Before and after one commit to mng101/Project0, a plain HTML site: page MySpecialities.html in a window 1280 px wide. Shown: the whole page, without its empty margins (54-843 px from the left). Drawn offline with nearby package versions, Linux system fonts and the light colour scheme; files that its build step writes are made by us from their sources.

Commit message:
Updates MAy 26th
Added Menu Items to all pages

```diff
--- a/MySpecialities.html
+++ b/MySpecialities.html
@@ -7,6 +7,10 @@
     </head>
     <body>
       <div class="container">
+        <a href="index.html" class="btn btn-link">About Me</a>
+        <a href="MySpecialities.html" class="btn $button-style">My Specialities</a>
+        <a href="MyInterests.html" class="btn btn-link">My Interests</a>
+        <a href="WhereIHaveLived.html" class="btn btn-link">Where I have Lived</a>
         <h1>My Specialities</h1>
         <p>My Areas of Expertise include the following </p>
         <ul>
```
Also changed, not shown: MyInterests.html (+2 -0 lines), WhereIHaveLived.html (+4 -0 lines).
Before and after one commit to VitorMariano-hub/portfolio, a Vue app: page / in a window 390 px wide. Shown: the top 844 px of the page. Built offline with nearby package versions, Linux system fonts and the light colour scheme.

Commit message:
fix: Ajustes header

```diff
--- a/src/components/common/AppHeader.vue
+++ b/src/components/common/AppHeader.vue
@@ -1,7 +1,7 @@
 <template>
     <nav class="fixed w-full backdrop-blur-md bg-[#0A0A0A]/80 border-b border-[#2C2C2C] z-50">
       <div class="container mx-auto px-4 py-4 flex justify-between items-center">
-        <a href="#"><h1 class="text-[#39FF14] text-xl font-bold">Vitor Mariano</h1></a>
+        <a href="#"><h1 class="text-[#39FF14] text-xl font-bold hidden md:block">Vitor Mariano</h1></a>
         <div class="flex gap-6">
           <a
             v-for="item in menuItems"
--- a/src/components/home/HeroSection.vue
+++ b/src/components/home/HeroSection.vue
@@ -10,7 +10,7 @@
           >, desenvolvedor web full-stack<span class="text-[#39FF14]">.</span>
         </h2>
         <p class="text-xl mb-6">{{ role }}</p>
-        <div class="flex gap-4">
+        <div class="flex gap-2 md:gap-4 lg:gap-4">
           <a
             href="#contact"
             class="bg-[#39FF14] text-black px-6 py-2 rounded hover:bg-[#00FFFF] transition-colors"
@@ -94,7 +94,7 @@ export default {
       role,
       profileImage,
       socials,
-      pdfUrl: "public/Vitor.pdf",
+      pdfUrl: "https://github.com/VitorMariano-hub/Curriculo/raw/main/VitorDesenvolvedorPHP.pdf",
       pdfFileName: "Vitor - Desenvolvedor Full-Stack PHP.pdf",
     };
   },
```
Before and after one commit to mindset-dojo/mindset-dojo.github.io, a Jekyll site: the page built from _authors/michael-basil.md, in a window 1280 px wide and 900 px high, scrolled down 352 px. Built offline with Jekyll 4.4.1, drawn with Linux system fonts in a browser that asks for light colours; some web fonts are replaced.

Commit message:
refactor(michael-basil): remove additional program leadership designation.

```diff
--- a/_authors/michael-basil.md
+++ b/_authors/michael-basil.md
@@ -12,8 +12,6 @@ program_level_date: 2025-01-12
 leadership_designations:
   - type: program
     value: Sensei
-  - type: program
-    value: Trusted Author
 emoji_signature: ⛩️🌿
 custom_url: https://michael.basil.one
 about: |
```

****************

**Task to complete:** Word for word, restate all of the entries.

**Solved problem:**
Before and after one commit to mng101/Project0, a plain HTML site: page MySpecialities.html in a window 1280 px wide. Shown: the whole page, without its empty margins (54-843 px from the left). Drawn offline with nearby package versions, Linux system fonts and the light colour scheme; files that its build step writes are made by us from their sources.

Commit message:
Updates MAy 26th
Added Menu Items to all pages

```diff
--- a/MySpecialities.html
+++ b/MySpecialities.html
@@ -7,6 +7,10 @@
     </head>
     <body>
       <div class="container">
+        <a href="index.html" class="btn btn-link">About Me</a>
+        <a href="MySpecialities.html" class="btn $button-style">My Specialities</a>
+        <a href="MyInterests.html" class="btn btn-link">My Interests</a>
+        <a href="WhereIHaveLived.html" class="btn btn-link">Where I have Lived</a>
         <h1>My Specialities</h1>
         <p>My Areas of Expertise include the following </p>
         <ul>
```
Also changed, not shown: MyInterests.html (+2 -0 lines), WhereIHaveLived.html (+4 -0 lines).
Before and after one commit to VitorMariano-hub/portfolio, a Vue app: page / in a window 390 px wide. Shown: the top 844 px of the page. Built offline with nearby package versions, Linux system fonts and the light colour scheme.

Commit message:
fix: Ajustes header

```diff
--- a/src/components/common/AppHeader.vue
+++ b/src/components/common/AppHeader.vue
@@ -1,7 +1,7 @@
 <template>
     <nav class="fixed w-full backdrop-blur-md bg-[#0A0A0A]/80 border-b border-[#2C2C2C] z-50">
       <div class="container mx-auto px-4 py-4 flex justify-between items-center">
-        <a href="#"><h1 class="text-[#39FF14] text-xl font-bold">Vitor Mariano</h1></a>
+        <a href="#"><h1 class="text-[#39FF14] text-xl font-bold hidden md:block">Vitor Mariano</h1></a>
         <div class="flex gap-6">
           <a
             v-for="item in menuItems"
--- a/src/components/home/HeroSection.vue
+++ b/src/components/home/HeroSection.vue
@@ -10,7 +10,7 @@
           >, desenvolvedor web full-stack<span class="text-[#39FF14]">.</span>
         </h2>
         <p class="text-xl mb-6">{{ role }}</p>
-        <div class="flex gap-4">
+        <div class="flex gap-2 md:gap-4 lg:gap-4">
           <a
             href="#contact"
             class="bg-[#39FF14] text-black px-6 py-2 rounded hover:bg-[#00FFFF] transition-colors"
@@ -94,7 +94,7 @@ export default {
       role,
       profileImage,
       socials,
-      pdfUrl: "public/Vitor.pdf",
+      pdfUrl: "https://github.com/VitorMariano-hub/Curriculo/raw/main/VitorDesenvolvedorPHP.pdf",
       pdfFileName: "Vitor - Desenvolvedor Full-Stack PHP.pdf",
     };
   },
```
Before and after one commit to mindset-dojo/mindset-dojo.github.io, a Jekyll site: the page built from _authors/michael-basil.md, in a window 1280 px wide and 900 px high, scrolled down 352 px. Built offline with Jekyll 4.4.1, drawn with Linux system fonts in a browser that asks for light colours; some web fonts are replaced.

Commit message:
refactor(michael-basil): remove additional program leadership designation.

```diff
--- a/_authors/michael-basil.md
+++ b/_authors/michael-basil.md
@@ -12,8 +12,6 @@ program_level_date: 2025-01-12
 leadership_designations:
   - type: program
     value: Sensei
-  - type: program
-    value: Trusted Author
 emoji_signature: ⛩️🌿
 custom_url: https://michael.basil.one
 about: |
```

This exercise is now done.